CASTEP allows you to perform calculations on charged systems. This is useful for studies of, for example, charged defects in semiconductors (Milman et al., 1993 and Hakala et al., 2000).
Makov-Payne corrections, which improve the convergence of the total energy with respect to the supercell size in charged periodic systems, are not implemented in this version of CASTEP. This means that the results obtained for charged systems with small unit cells are less reliable.
To set system charge
Magnetic systems can be studied by carrying out spin-polarized DFT calculations with CASTEP. This setting is recommended for transition metal oxides, certain inorganic surface studies, and metallic systems containing magnetic elements (Fe, Co, Mn, Ni).
Spin-polarized CASTEP calculations are normally carried out with a variable magnetic moment. This procedure, however, does not guarantee finding the lowest energy state. DFT solutions can converge to a variety of local minima, so that the metastable states are found. The most commonly obtained solutions correspond to high spin and low spin states. The state generated by CASTEP depends on the initial magnetic configuration, since the solution is likely to converge to the nearest local minimum rather than to the global minimum.
There are two ways of defining the initial magnetic configuration: either specify the total magnetic moment per unit cell, which gets uniformly distributed over the space, or provide detailed information on the absolute values and direction (up or down) of the spins for each atom in the unit cell. The former method can be used for relatively simple systems where only two solutions are expected (magnetic and non-magnetic). The latter method, which specifies the spin state of the atoms in the system, is more general and gives much more flexibility. It is possible to set up ferromagnetic, ferrimagnetic, or antiferromagnetic calculations to get different starting spin arrangements.
To set up a spin-polarized calculation with a uniformly distributed initial magnetic moment
To set up a spin-polarized calculation with a specified ordering of atomic moments

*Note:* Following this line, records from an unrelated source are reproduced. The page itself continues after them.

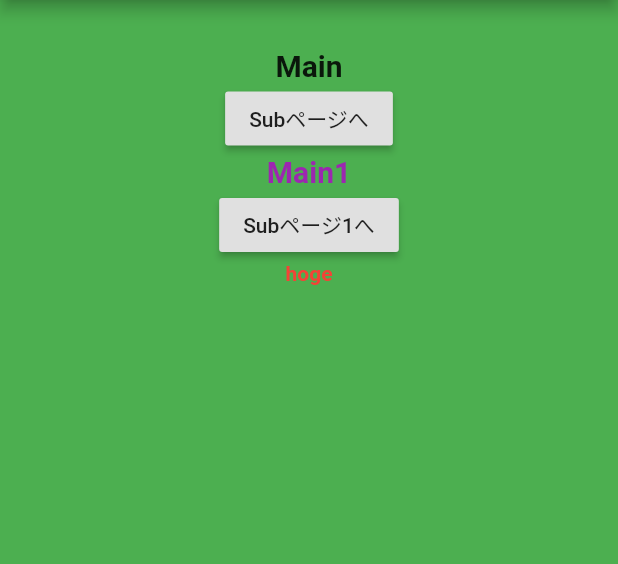
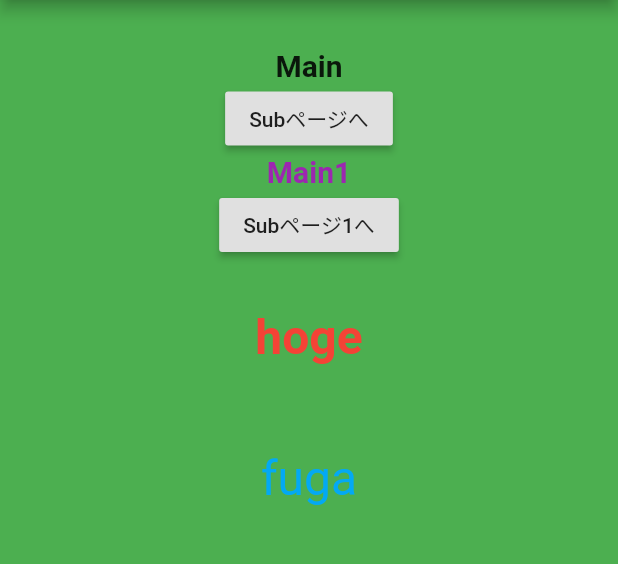
Before and after one commit to jungle379/flutter_app, a Flutter app: the screen it shows after launch, on a phone screen of 412 x 824 dp, the part 84-648 px from its top. Run offline on Flutter 3.47's test engine with Material 2 defaults, Android fonts, the phone set to English and light mode, and no system bars.

Commit message:
Update main.dart

```diff
--- a/lib/main.dart
+++ b/lib/main.dart
@@ -32,7 +32,14 @@ class MainPage extends StatelessWidget {
               RaisedButton(onPressed: () => Navigator.of(context).push(MaterialPageRoute(builder: (context) {
                 return SubPage1();
               })), child: new Text('Subページ1へ'),),
-              Text('hoge', style: TextStyle(fontWeight: FontWeight.bold,color: Colors.red)),
+              Container(
+                margin: EdgeInsets.all(32),
+                child:Text('hoge', style: TextStyle(fontWeight: FontWeight.bold,fontSize:32,color: Colors.red)),
+              ),
+              Container(
+                margin: EdgeInsets.all(24),
+                child: Text('fuga',style: TextStyle(fontSize: 32,color: Colors.lightBlue)),
+              )
             ],
           ),
         ),
@@ -49,7 +56,7 @@ class SubPage extends StatelessWidget {
         title: new Text('Navigator'),
       ),
       body: new Container(
-        color: Colors.blue,
+        color: Colors.lightBlue,
         padding: new EdgeInsets.all(32.0),
         child: new Center(
           child: new Column(
@@ -71,6 +78,7 @@ class SubPage1 extends StatelessWidget {
         title: new Text('Navigator'),
       ),
       body: new Container(
+        color: Colors.lightGreen,
         padding: new EdgeInsets.all(32.0),
         child: new Center(
           child: new Column(
```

Initial magnetic moments on atoms are treated correctly by CASTEP only when the density mixing scheme is used for electronic structure minimization. CASTEP will ignore atomic information and will use the uniformly distributed magnetic moment for the all bands or EDFT minimizers. The value of the total moment is determined by the sum of formal spins in the system.
It is important to include a sufficient number of empty bands when optimizing the spin state. The default number of empty bands is 4, which means that the maximum accessible increase in the spin value is 8. A calculation that started with the low spin state will be extremely slow if the actual minimum found by CASTEP corresponds to the high spin state (although this is not the case when a calculation starts with high spin and converges to low spin).
CASTEP might fail to converge the SCF if the number of empty bands is insufficient to accommodate the high spin state, especially in a calculation with variable occupation numbers (metallic systems).
An external electric field can be applied to the system. This causes a force to act on each atom which is proportional to the charge on that atom. This can be used to calculate the polarizability of a dielectric material.
To apply an electric field
Setting up electronic options
Setup tab - CASTEP Calculation dialog
SCF - Electronic Options